AWOL has previously reported on RAs feeling overworked, under equipped and underpaid by the university. An AU alumnus that worked as an RA in Roper Hall said their demand for community health professionals serves as a key way to better equip resident assistants while also reducing AUPD involvement specifically in mental health situations.

In their letter, RAs focused not only on their lack of support in handling crises, but their beliefs that AUPD often exacerbates dangerous situations.

One RA who worked in the freshmen residence halls said the presence of AUPD made their jobs more difficult when handling sensitive issues, like drug use or mental health checks.

“It’s not a job that you can use force with,” the RA said. “Oftentimes their presence makes it more difficult for us to do our jobs because of just anxiety or just like the lack of training from AUPD’s part.”

This is a concern the letter addresses as well.

“Ultimately, the ways and means of incident response from AUPD endangers residents and Resident Assistants alike,” the letter reads. “Improper training, long wait times, and police presence is ineffective and problematic.”

Another anonymous RA said they felt the amount of officers responding to a situation was often disproportionate to what was needed, which could be intimidating to students involved in the incident.

In an analysis of AUPD’s crime logs from March 2019 through March 2020, AWOL found 594 incidents reported to AUPD, 359 of which involved campus police response to an event occurring inside a residence hall.
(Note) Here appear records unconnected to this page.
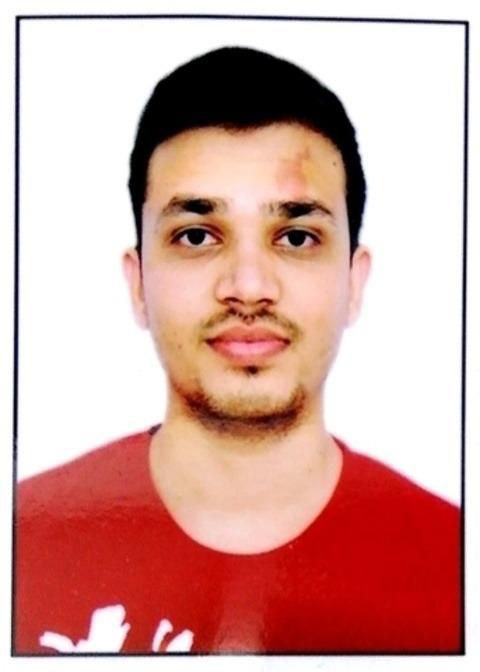
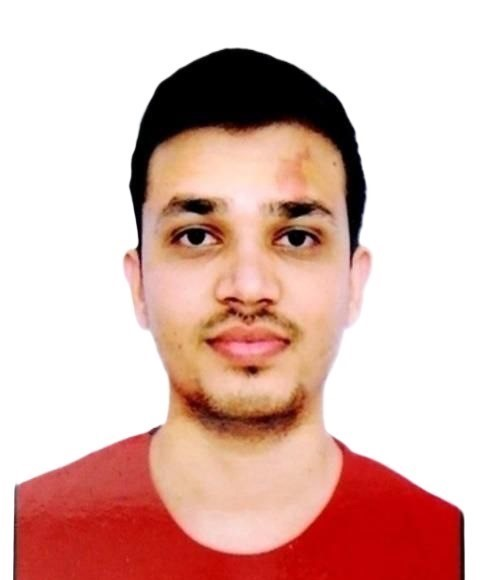
final changes

diff --git a/src/components/SuccessStories.tsx b/src/components/SuccessStories.tsx
@@ -7,13 +7,9 @@ import {
   CardContent,
   Avatar,
   useTheme,
-  Chip,
 } from "@mui/material";
-import { motion, useAnimation, useMotionValue, useTransform, useSpring, useScroll } from "framer-motion";
-import Dialog from '@mui/material/Dialog';
-import DialogTitle from '@mui/material/DialogTitle';
-import DialogContent from '@mui/material/DialogContent';
-import DialogActions from '@mui/material/DialogActions';
+import { motion, useAnimation, useMotionValue, useTransform, useScroll } from "framer-motion";
+
 import Button from '@mui/material/Button';
 
 const successStories = [
@@ -21,25 +17,28 @@ const successStories = [
     name: "Aditya Gokhale",
     achievement: "JEE Advanced AIR 1284 (2025)",
     story: "I joined Edufix Career Academy for my JEE preparation. All the teachers supported and guided me at every step of my journey. My doubts were always resolved, and the concepts were explained clearly and thoroughly. I would like to thank my teachers and my parents for choosing Edufix.",
-    photo: "/Aditya_Gokhale.jpeg",
+    photo: "/Aditya_Gokhale2.jpeg",
     course: "JEE Main & Advanced",
     year: "2025",
+    photoYOffset: 0,
   },
   {
     name: "Harshil Agarwal",
-    achievement: "JEE Advanced 2224 (99.8%ile), IIT Bombay, ESADE",
+    achievement: "JEE Advanced (99.8%ile), IIT Bombay, ESADE",
     story: "Studying Mathematics and Chemistry at Edufix played a pivotal role in my JEE preparation journey. Abhishek sir's and Vikas sir's deep subject knowledge and proper guidance helped me strengthen my fundamentals and develop the problem-solving mindset needed to crack JEE. I'll always be grateful for the clarity, discipline and confidence the learning environment at Edufix instilled in me.",
     photo: "/Harshil_Agarwal.jpeg",
     course: "JEE Main & Advanced",
     year: "2022",
+    photoYOffset: 0,
   },
   {
     name: "Murtuza Shaikh",
-    achievement: "JEE Mains 99.1%ile, IIIT Gwalior",
+    achievement: "JEE Mains (99.1%ile), IIIT Gwalior",
     story: "I joined Edufix Career Academy for Mathematics coaching for JEE 2023. The personalized guidance by Abhishek Sir helped me focus on weak areas, build strong problem-solving skills, and improve through mock test analysis. Grateful for the support and experience at Edufix!",
     photo: "/murtuza_shaikh.jpeg",
     course: "JEE Main & Advanced",
     year: "2023",
+    photoYOffset: 0,
   },
   {
     name: "Shlok Mulye",
@@ -48,6 +47,7 @@ const successStories = [
     photo: "/Shlok_Mulye.jpeg",
     course: "JEE Main & Advanced",
     year: "2020",
+    photoYOffset: 0,
   },
   {
     name: "Sneharghya Ghosh",
@@ -56,30 +56,34 @@ const successStories = [
     photo: "/Sneharghya_ghosh.jpeg",
     course: "JEE Main & Advanced",
     year: "2018",
+    photoYOffset: 0,
   },
   {
     name: "Kushal Trivedi",
-    achievement: "IIIT Gwalior, JEE Mains 98.98%ile (99% in Maths)",
+    achievement: "IIIT Gwalior, JEE Mains (98.98%ile, 99% in Maths)",
     story: "I joined Abhishek sir's classes for Maths (/Edufix) in 2022 (12th) for JEE Mains and Advanced. His guidance helped me to deepen and sharpen my understanding about Maths along with intensive practice, paper solving and doubt clearance as well. His personal attention to us added to the good experience as well.",
     photo: "/Kushal_Trivedi.jpeg",
     course: "JEE Main & Advanced",
     year: "2023",
+    photoYOffset: 0,
   },
   {
     name: "Daksh",
-    achievement: "IBDP Year 1, OWIS Singapore",
+    achievement: "IBDP , OWIS Singapore",
     story: "Edufix Career Academy has played a significant role in shaping my academic journey. The tutors were not only highly knowledgeable in their subjects but also incredibly supportive throughout the entire process. Their guidance gave me the confidence to pursue my goals and achieve targets I once thought were out of reach.",
     photo: "/Daksh.jpeg",
     course: "IBDP",
     year: "2026",
+    photoYOffset: 0,
   },
   {
     name: "Sanyam Bhansali",
-    achievement: "7s in IBDP, Oberoi International School OGC",
+    achievement: "IBDP, Oberoi International School OGC",
     story: "As an 11th grader going into 12th grade at Oberoi International School (OGC), pursuing the IB Diploma Programme, Edufix has played a major role in my academic success. With their expert guidance, I've consistently scored 7s in my subjects and topped my end-of-year exams. The teaching is concept-focused and incredibly effective—each topic is taught with clarity, supported by plenty of practice resources and help outside class whenever needed. My understanding has deepened, and my confidence has grown thanks to Edufix.",
     photo: "/Sanyam_Bhansali.jpeg",
     course: "IBDP",
     year: "2025",
+    photoYOffset: 0,
   },
 ];
 
@@ -264,6 +268,7 @@ const FlippableCard: React.FC<{
                       boxShadow: 2,
                       mb: 1.5,
                       background: theme.palette.background.paper,
+                      transform: `translateY(${story.photoYOffset || 0}px)`
                     }}
                   />
                 </motion.div>
@@ -414,7 +419,9 @@ const FlippableCard: React.FC<{
                 <Avatar
                   src={story.photo}
                   alt={story.name}
-                  sx={{ width: 80, height: 80, mb: 2, border: `3px solid ${theme.palette.primary.main}` }}
+                  sx={{ width: 80, height: 80, mb: 2,
+                     border: `3px solid ${theme.palette.primary.main}`, 
+                     transform: `translateY(${story.photoYOffset || 0}px)` }}
                 />
                 <Typography variant="h6" sx={{ fontWeight: 700, mb: 1, textAlign: 'center' }}>{story.name}</Typography>
                 <Typography variant="body2" color="text.secondary" sx={{ textAlign: 'center', mb: 1 }}>{story.course} | {story.year}</Typography>

diff --git a/src/components/TeamGrid.tsx b/src/components/TeamGrid.tsx
@@ -7,49 +7,50 @@ import {
   CardContent,
   Avatar,
   useTheme,
-  Chip,
-  IconButton,
 } from "@mui/material";
 import { motion, useAnimation } from "framer-motion";
-import LinkedInIcon from "@mui/icons-material/LinkedIn";
-import TwitterIcon from "@mui/icons-material/Twitter";
-import EmailIcon from "@mui/icons-material/Email";
 
 const teamMembers = [
   {
     name: "Abhishek Doyal (Founder)",
     role: "Mathematics",
-    bio: "12 years experience. IIT Bombay, Mechanical Engineering.",
+    experience: "Exp:12 years",
+    qualification: "IIT Bombay",
     photo: "/abhishek_doyal_teacher.jpg",
   },
   {
-    name: "Abhimanyu Pundeer (Cofounder)",
+    name: "Abhimanyu Pundeer (Co-founder)",
     role: "Physics",
-    bio: "8 years experience. Civil Engineering, IIT Bombay.",
+    experience: "Exp:8 years",
+    qualification: "IIT Bombay.",
     photo: "/Abhimanyu_Pundeer_teacher.jpg",
   },
   {
     name: "Vikas Doyal",
     role: "Chemistry",
-    bio: "10 years experience. Civil Engineering, IIT Bombay.",
+    experience: "Exp:10 years",
+    qualification: "IIT Bombay.",
     photo: "/vikas_dyal_teacher.jpg",
   },
   {
     name: "Varsha Suthar",
     role: "Biology",
-    bio: "2 years experience. MSc in Botany, JNVU.",
+    experience: "Exp:2 years",
+    qualification: "MSc, JNVU.",
     photo: "/Varsha_suthar_teacher.jpg",
   },
   {
     name: "Ramesh Kumar",
     role: "Mathematics",
-    bio: "2 years experience. B.Tech IIT Guwahati, M.Tech IIT Bombay.",
+    experience: "Exp:2 years",
+    qualification: "B.Tech IIT Guwahati, M.Tech IIT Bombay.",
     photo: "/Ramesh_kumar_teacher.jpg",
   },
   {
     name: "Himanshu Mishra",
     role: "Chemistry",
-    bio: "7 years experience. Mechanical Engineering, NIT Nagpur.",
+    experience: "Exp:7 years",
+    qualification: "NIT Nagpur.",
     photo: "/himanshu_teacher.jpg",
   },
 ];
@@ -184,12 +185,10 @@ const TeamGrid: React.FC = () => {
                  }}>
                   {member.name}
                 </Typography>
-                <Typography
-                  variant="body2"
-                  color={theme.palette.text.secondary}
-                  sx={{ mb: 2, display: 'block', whiteSpace: 'pre-line' }}
-                >
-                  {member.bio.split('. ').map((part, idx, arr) => idx === 0 && arr.length > 1 ? part + '.' + '\n' : part).join(' ')}
+                <Typography variant="body2" color={theme.palette.text.secondary} sx={{ mb: 2, display: 'block', whiteSpace: 'pre-line' }}>
+                  {member.experience}
+                  {"\n"}
+                  {member.qualification}
                 </Typography>
                 {/* <Box
                   sx={{

diff --git a/src/components/Footer.tsx b/src/components/Footer.tsx
@@ -15,6 +15,7 @@ import {
   Instagram as InstagramIcon,
   LinkedIn as LinkedInIcon,
 } from "@mui/icons-material";
+import { FaAddressCard } from "react-icons/fa";
 
 const Footer: React.FC = () => {
   const theme = useTheme();
@@ -108,10 +109,27 @@ const Footer: React.FC = () => {
                 </Link>
               </Box>
               <Box sx={{ display: 'flex', alignItems: 'center', gap: 1 }}>
-                <EmailIcon color="primary" />
-                <Link href="mailto:abhishekdoyal2010@gmail.com" color="inherit" underline="hover">
-                  abhishekdoyal2010@gmail.com
+                <PhoneIcon color="main" />
+                <Link href="tel:+919588261726" color="inherit" underline="hover">
+                  +91 84509 32351
                 </Link>
+              </Box>
+              <Box sx={{ display: 'flex', alignItems: 'center', gap: 1 }}>
+                <EmailIcon color="primary" />
+                <Link href="mailto:edufixcareeracademy@gmail.com" color="inherit" underline="hover">
+                  edufixcareeracademy@gmail.com
+                </Link>
+              </Box>
+              <Box sx={{ display: 'flex', alignItems: 'center', gap: 1 }}>
+                <EmailIcon color="main" />
+                <Link href="mailto:info@edufixcareeracademy.com" color="inherit" underline="hover">
+                  info@edufixcareeracademy.com
+                </Link>
+              </Box>
+              
+              <Box sx={{ display: 'flex', alignItems: 'center', gap: 1 }}>
+                
+                216, Lake Primeros shopping complex, Chandivali 400072
               </Box>
             </Box>
           </Box>

diff --git a/src/components/TestimonialsCarousel.tsx b/src/components/TestimonialsCarousel.tsx
@@ -19,20 +19,20 @@ const testimonials = [
     name: "Aditya Gokhale",
     quote: "All the teachers supported and guided me at every step of my journey. My doubts were always resolved, and the concepts were explained clearly and thoroughly. I would like to thank my teachers and my parents for choosing Edufix.",
     score: "JEE Advanced AIR 1284 (2025)",
-    photo: "/Aditya_Gokhale.jpeg",
+    photo: "/Aditya_Gokhale2.jpeg",
     rating: 5,
   },  
   {
     name: "Daksh",
     quote: "The tutors were not only highly knowledgeable in their subjects but also incredibly supportive throughout the entire process. Their guidance gave me the confidence to pursue my goals and achieve targets I once thought were out of reach.",
-    score: "IBDP Year 1, OWIS Singapore",
+    score: "IBDP, OWIS Singapore",
     photo: "/Daksh.jpeg",
     rating: 5,
   },
   {
     name: "Sanyam Bhansali",
     quote: "With their expert guidance, I've consistently scored 7s in my subjects and topped my end-of-year exams. The teaching is concept-focused and incredibly effective—each topic is taught with clarity, supported by plenty of practice resources and help outside class whenever needed.",
-    score: "7s in IBDP, Oberoi International School OGC",
+    score: "Oberoi International School OGC",
     photo: "/Sanyam_Bhansali.jpeg",
     rating: 5,
   },

diff --git a/src/components/Navbar.tsx b/src/components/Navbar.tsx
@@ -26,9 +26,9 @@ const Navbar: React.FC<{ mode: 'light' | 'dark'; toggleTheme: () => void }> = ({
 
   const menuItems = [
     { text: 'About', href: '#about' },
-    { text: 'Courses', href: '#courses' },
-    { text: 'Testimonials', href: '#testimonials' },
+    { text: 'Courses', href: '#courses' },    
     { text: 'Team', href: '#team' },
+    { text: 'Testimonials', href: '#testimonials' },
     { text: 'Test Series', href: 'https://edufix.collegedoors.com/' },
   ];
 
@@ -87,7 +87,7 @@ const Navbar: React.FC<{ mode: 'light' | 'dark'; toggleTheme: () => void }> = ({
             fontWeight: 'bold',
           }}
         >
-          <img src="edufix_logo.svg" alt="" 
+          <img src="logo_lat.svg" alt="" 
           style={{ width: '1.7rem', height: '1.5rem',
            }} /> Edufix
 

diff --git a/src/components/AboutSection.tsx b/src/components/AboutSection.tsx
@@ -119,7 +119,11 @@ const AboutSection: React.FC = () => {
                 fontSize: { xs: "2rem", md: "2.5rem" },
                 fontWeight: 700,
                 mb: 2,
-                color: theme.palette.text.primary,
+                background: `linear-gradient(90deg, #1976d2 0%, #9c27b0 100%)`,
+                WebkitBackgroundClip: 'text',
+                WebkitTextFillColor: 'transparent',
+                backgroundClip: 'text',
+                textFillColor: 'transparent',
               }}
             >
               Why EduFix Career Academy?

diff --git a/src/components/MetricsSection.tsx b/src/components/MetricsSection.tsx
@@ -20,8 +20,8 @@ const metrics = [
   {
     icon: FaGraduationCap,
     value: 5,
-    label: "Years of Academic Excellence",
-    suffix: "+",
+    label: "Proven Excellence",
+    suffix: "+Yr",
     color: "#2e7d32",
   },
   {
@@ -34,7 +34,7 @@ const metrics = [
   {
     icon: FaStar,
     value: 6,
-    label: "Workshops on Study Skills",
+    label: "Workshops",
     suffix: "+",
     color: "#ed6c02",
   },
In other words, roughly 60% of crimes which campus police responded to during that time period directly involved incidents inside student dorms.

Freshman dorms Letts, Anderson and Centennial had the highest number of reported cases, with 94, 78 and 52 respectively, while Nebraska Hall and Congressional Hall saw the least with 2 at each location.

Horizontal bar graph showing how many cases were reported to AUPD categorized by residence hall. Letts hall has the most, followed by Anderson and Centennial

In the same period, only four cases saw MPD responding to a crime reported to AUPD, and of those cases only one involved a student in a residence hall.

An RA who wished to remain anonymous said that the purpose of cutting ties with MPD was “mostly to stand in solidarity with other groups on campus calling for the same reform,” but also came from observing MPD conduct during recent protests.

“Seeing how [MPD] interacts with the protesters today, … even if that’s not the level of violence they’re putting into our residence hall, I don’t think we need that kind of escalation,” she said.

Several RAs echoed the statement in the letter that these concerns have been previously discussed within their community, and that their decision is rooted in serving their residents as effectively as possible.

“This isn’t just RAs gone mad, which I think sometimes is how people see it,” an anonymous RA said. “It is really just us wanting to make sure everyone feels safe in their own community.”

Disclosure: Some AWOL senior editors have roles as RAs at AU. Those staff members were removed from the editing and reporting process and had no role in the publication of this piece.

*This story’s headline was updated for grammar

This story will be updated. 

If you are a current or former RA or member of HRL staff, we encourage you to reach out to us to share your experience at [email protected]